Given Debevec's background and his recent position as vice-president for the entire ACM Siggraph organisation, it's no surprise to find him presenting at Siggraph 2018. Debevec took the stage with colleague Ryan Overbeck to discuss Welcome to Lightfields, which, perhaps unusually for Siggraph, is a piece of software that's already available on Steam. It's almost game-like, and you'll need a VR headset of some kind since the purpose of the project is to extend the concept of lightfield arrays to create 360-degree environments with a full six degrees of freedom.
Debevec and Overbeck's work is essentially an implementation of the same sort of lightfield technology made famous by the German research institute Fraunhofer. Lightfields are a powerful technology, though so far they've mainly been proposed as an evolution of conventional film and TV camerawork. The ideas shown in the Siggraph presentation can be described simply: take a lightfield array and form it into a sphere with the cameras facing outward, and it becomes possible to calculate a point of view from anywhere inside that sphere. As with other lightfield-based systems, it's quite possible to calculate both of the eyes of a stereoscopic view for display on a VR headset and the user is free to roam anywhere inside the sphere.
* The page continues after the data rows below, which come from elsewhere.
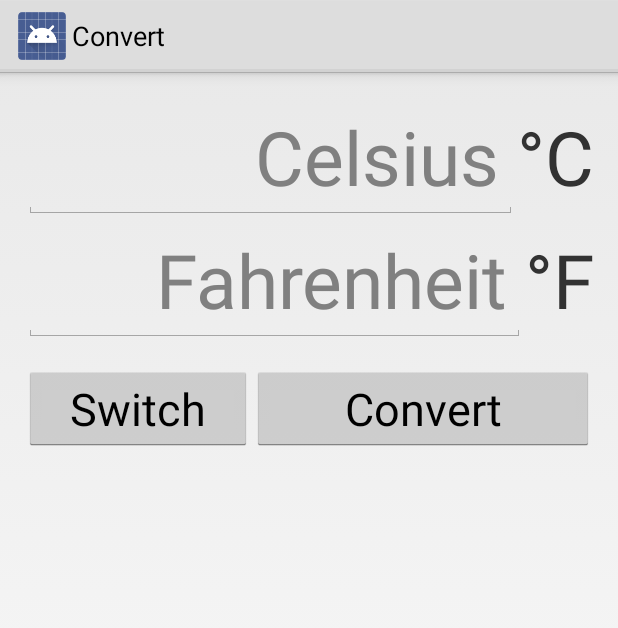
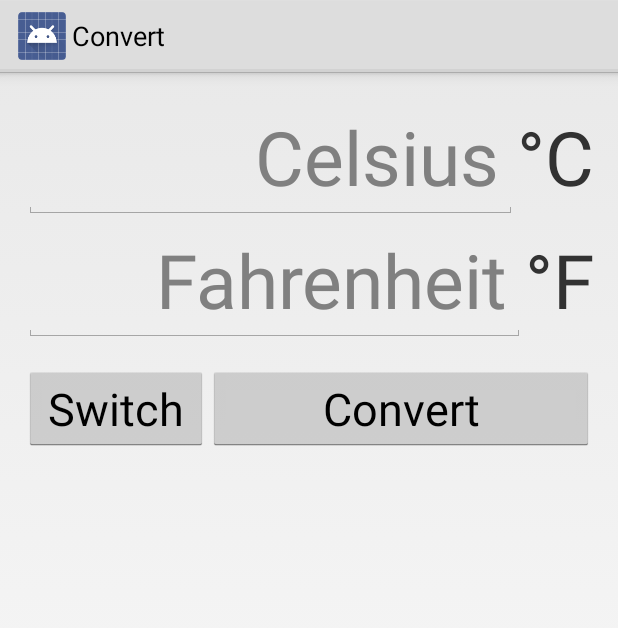
Before and after one commit to aldendino/Convert, an Android app: the screen it shows after launch (MainActivity), on a phone screen of 412 x 824 dp. Shown: the top 628 px of the screen. Run offline under Robolectric (Android 15) with nearby library versions, the phone set to English and light mode, and no system bars.

Commit message:
Added smart button text wrapping and button padding.

```diff
--- a/app/build.gradle
+++ b/app/build.gradle
@@ -3,9 +3,8 @@ apply plugin: 'com.android.application'
 android {
     compileSdkVersion 20
     buildToolsVersion "20.0.0"
-
     defaultConfig {
-        applicationId "com.aldendino.convert"
+        applicationId 'com.aldendino.convert'
         minSdkVersion 16
         targetSdkVersion 20
         versionCode 1
@@ -17,6 +16,8 @@ android {
             proguardFiles getDefaultProguardFile('proguard-android.txt'), 'proguard-rules.pro'
         }
     }
+    productFlavors {
+    }
 }
 
 dependencies {
--- a/app/src/main/res/layout/activity_main.xml
+++ b/app/src/main/res/layout/activity_main.xml
@@ -76,17 +76,21 @@
                 android:id="@+id/switchButton"
                 android:textSize="@dimen/text_large"
                 android:text="@string/switch_button"
-                android:layout_width="0dip"
+                android:layout_width="wrap_content"
                 android:layout_height="wrap_content"
-                android:layout_weight="4" />
+                android:paddingLeft="@dimen/button_horizontal_padding"
+                android:paddingRight="@dimen/button_horizontal_padding"
+                android:layout_weight="0" />
 
             <Button
                 android:id="@+id/convertButton"
                 android:textSize="@dimen/text_large"
                 android:text="@string/convert_button"
-                android:layout_width="0dip"
+                android:paddingLeft="@dimen/button_horizontal_padding"
+                android:paddingRight="@dimen/button_horizontal_padding"
+                android:layout_width="wrap_content"
                 android:layout_height="wrap_content"
-                android:layout_weight="6" />
+                android:layout_weight="1" />
 
         </LinearLayout>
 
--- a/app/src/main/res/values/dimens.xml
+++ b/app/src/main/res/values/dimens.xml
@@ -4,4 +4,5 @@
     <dimen name="activity_vertical_margin">16dp</dimen>
     <dimen name="text_extra_large">50sp</dimen>
     <dimen name="text_large">30sp</dimen>
+    <dimen name="button_horizontal_padding">16dp</dimen>
 </resources>
```
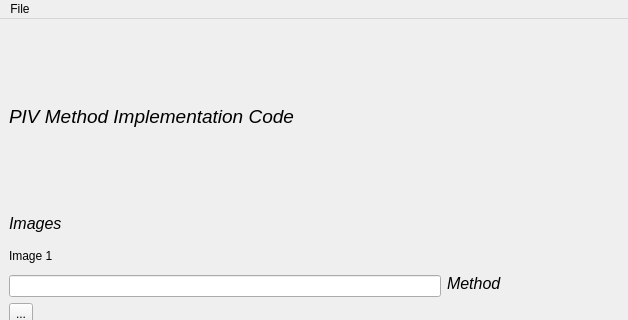
The window that interface/interface5.5.ui (esterfiorillo/PIV-method-implementation-code) describes before a commit, drawn with Qt 5; both pictures show x 0 to 628 and y 0 to 320 of the 628 by 626 pixel window.
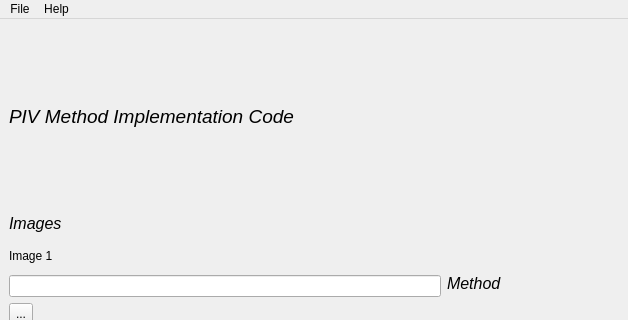
The same window after the commit.

The edit to the form file:
```diff
--- a/interface/interface5.5.ui
+++ b/interface/interface5.5.ui
@@ -197,7 +197,14 @@
     <addaction name="actionClose"/>
     <addaction name="actionLoad_Images"/>
    </widget>
+   <widget class="QMenu" name="menuHelp">
+    <property name="title">
+     <string>Help</string>
+    </property>
+    <addaction name="actionUML_Diagram"/>
+   </widget>
    <addaction name="menuFile"/>
+   <addaction name="menuHelp"/>
   </widget>
   <widget class="QStatusBar" name="statusbar"/>
   <action name="actionClose">
```
Left out of the diff: 5 changed lines with no effect on the pictures.
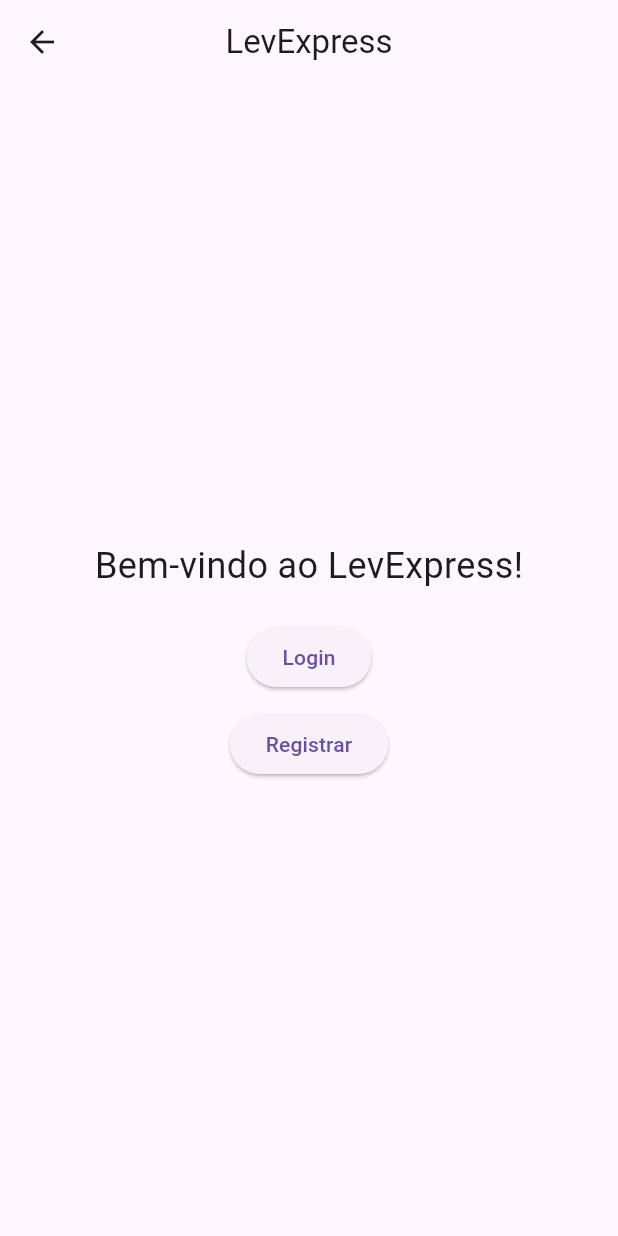
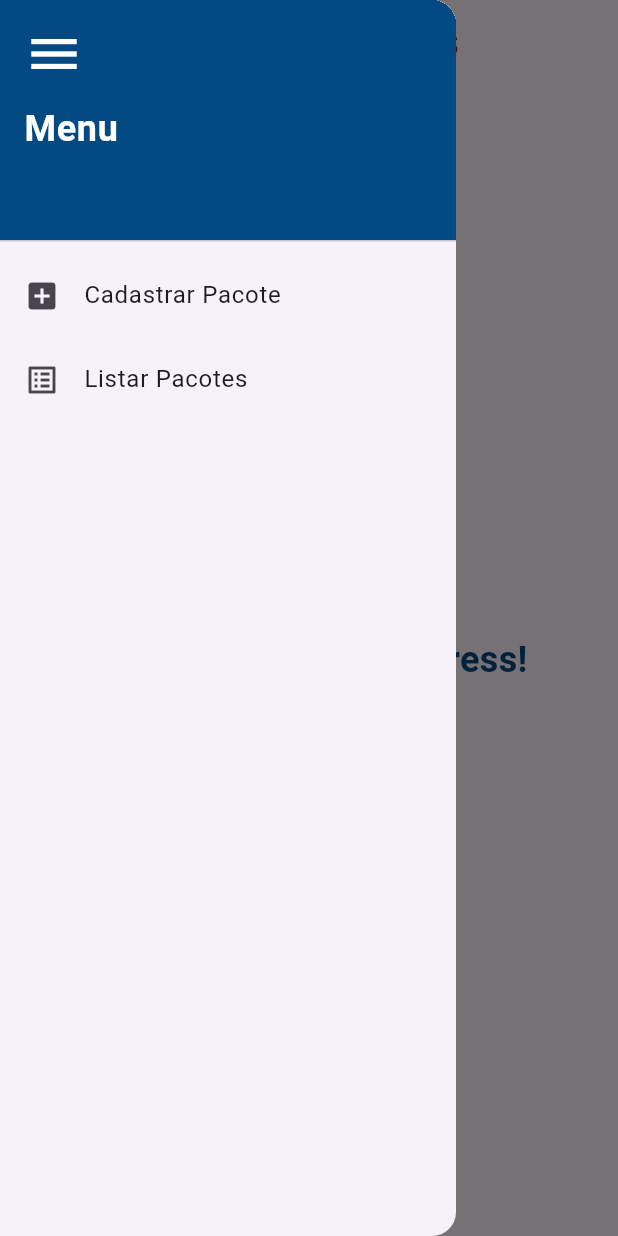
Before and after one commit to jaovy05/LevExpress, a Flutter app: the HomeScreen screen opened by its route, with the side drawer open (before the commit the screen has no drawer), on a phone screen of 412 x 824 dp. Run offline on Flutter 3.47's test engine with Material 3 defaults, Android fonts, the phone set to English and light mode, and no system bars.

Commit message:
Tela inicial basica, com nome do projeto e menu hamburguer

```diff
--- a/levexpress/lib/Components/AppFrontend/home_screen.dart
+++ b/levexpress/lib/Components/AppFrontend/home_screen.dart
@@ -3,36 +3,81 @@ import 'package:flutter/material.dart';
 class HomeScreen extends StatelessWidget {
   const HomeScreen({super.key});
 
+  void _navigateToCadastroPacote(BuildContext context) {
+    Navigator.pushNamed(context, '/cadastrar-pacote');
+  }
+
+  void _navigateToListarPacotes(BuildContext context) {
+    Navigator.pushNamed(context, '/listar-pacotes');
+  }
+
   @override
   Widget build(BuildContext context) {
     return Scaffold(
       appBar: AppBar(
-        title: const Text('LevExpress'),
-        centerTitle: true,
+        title: const Center(
+          child: Text(
+            'LevExpress',
+            style: TextStyle(
+              fontSize: 28,
+              fontWeight: FontWeight.bold,
+              color: Color.fromARGB(255, 186, 5, 5),
+            ),
+          ),
+        ),
       ),
-      body: Center(
-        child: Column(
-          mainAxisAlignment: MainAxisAlignment.center,
-          children: <Widget>[
-            const Text(
-              'Bem-vindo ao LevExpress!',
-              style: TextStyle(fontSize: 24),
+      drawer: Drawer(
+        child: ListView(
+          padding: EdgeInsets.zero,
+          children: [
+            DrawerHeader(
+              decoration: const BoxDecoration(
+                color: Color.fromARGB(255, 3, 74, 131),
+              ),
+              child: Column(
+                crossAxisAlignment: CrossAxisAlignment.start,
+                children: const [
+                  Icon(Icons.menu, color: Colors.white, size: 40),
+                  SizedBox(height: 12),
+                  Text(
+                    'Menu',
+                    style: TextStyle(
+                      color: Colors.white,
+                      fontSize: 24,
+                      fontWeight: FontWeight.bold
+                    ),
+                  ),
+                ],
+              ),
             ),
-            const SizedBox(height: 20),
-            ElevatedButton(
-              onPressed: () {
-                Navigator.pushReplacementNamed(context, '/login');
+            ListTile(
+              leading: const Icon(Icons.add_box),
+              title: const Text('Cadastrar Pacote'),
+              onTap: () {
+                Navigator.pop(context);
+                _navigateToCadastroPacote(context);
               },
-              child: const Text('Login'),
             ),
-            const SizedBox(height: 10),
-            ElevatedButton(
-              onPressed: () {
-                Navigator.pushReplacementNamed(context, '/register');
+            ListTile(
+              leading: const Icon(Icons.list_alt),
+              title: const Text('Listar Pacotes'),
+              onTap: () {
+                Navigator.pop(context);
+                _navigateToListarPacotes(context);
               },
-              child: const Text('Registrar'),
             ),
           ],
+        ),
+      ),
+      body: const Center(
+        child: Text(
+          'Bem-vindo ao LevExpress!',
+          style: TextStyle(
+            fontSize: 24,
+            fontWeight: FontWeight.bold,
+            color: Color.fromARGB(255, 3, 74, 131),
+          ),
+          textAlign: TextAlign.center,
         ),
       ),
     );
--- a/levexpress/lib/main.dart
+++ b/levexpress/lib/main.dart
@@ -2,6 +2,8 @@
 import 'Components/AppFrontend/login_screen.dart';
 import 'Components/AppFrontend/register_screen.dart';
 import 'Components/AppFrontend/home_screen.dart';
+import 'Components/AppFrontend/cadastrar_pacote_screen.dart';
+import 'Components/AppFrontend/listar_pacotes_screen.dart';
 
 void main() {
   runApp(const MyApp());
@@ -10,7 +12,6 @@
 class MyApp extends StatelessWidget {
   const MyApp({super.key});
 
-  // This widget is the root of your application.
   @override
   Widget build(BuildContext context) {
     return MaterialApp(
@@ -23,6 +24,8 @@
         '/login': (context) => const LoginScreen(),
         '/register': (context) => const Registerscreen(),
         '/home': (context) => const HomeScreen(),
+        '/cadastrar-pacote': (context) => const CadastrarPacoteScreen(),
+        '/listar-pacotes': (context) => const ListarPacotesScreen(),
       },
     );
   }
```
The actual apparatus used to capture these still VR environments is not a huge sphere of cameras. Instead, an almost semicircular arc of 16 GoPro Odyssey cameras is made to rotate on a vertical axis, so that it takes less than a minute and a half to record a spherical lightfield of a location. They've also built another rig using two Sony A6500 cameras which does, as we might expect, a rather better job over half an hour or so. The video is well worth a watch because it makes clear just how much better this technique works than the prior art. A lot of VR spheres feel like sitting inside a texture mapped sphere. With the A6500 rig, the option to shoot three-exposure HDR means that light can glow through transparent objects as the viewer's point of view changes in a way that's impossible, or at least very uncommon, with existing techniques.
The obvious question is whether this can ever be made to work for moving images. Right at the end, some very early prototype moving image material is shown, though Debevec and Overbeck constantly emphasise their dedication to doing this properly – at high frame rates, and without artefacts – so they're understandably not keen to push something that isn't quite finished. Audience questions were asked about the possibility of moving from sphere to sphere and therefore having complete freedom to roam within a space. Perhaps the next generation of video games can take place inside an almost photorealistic representation of a real space.
Maybe next year, eh?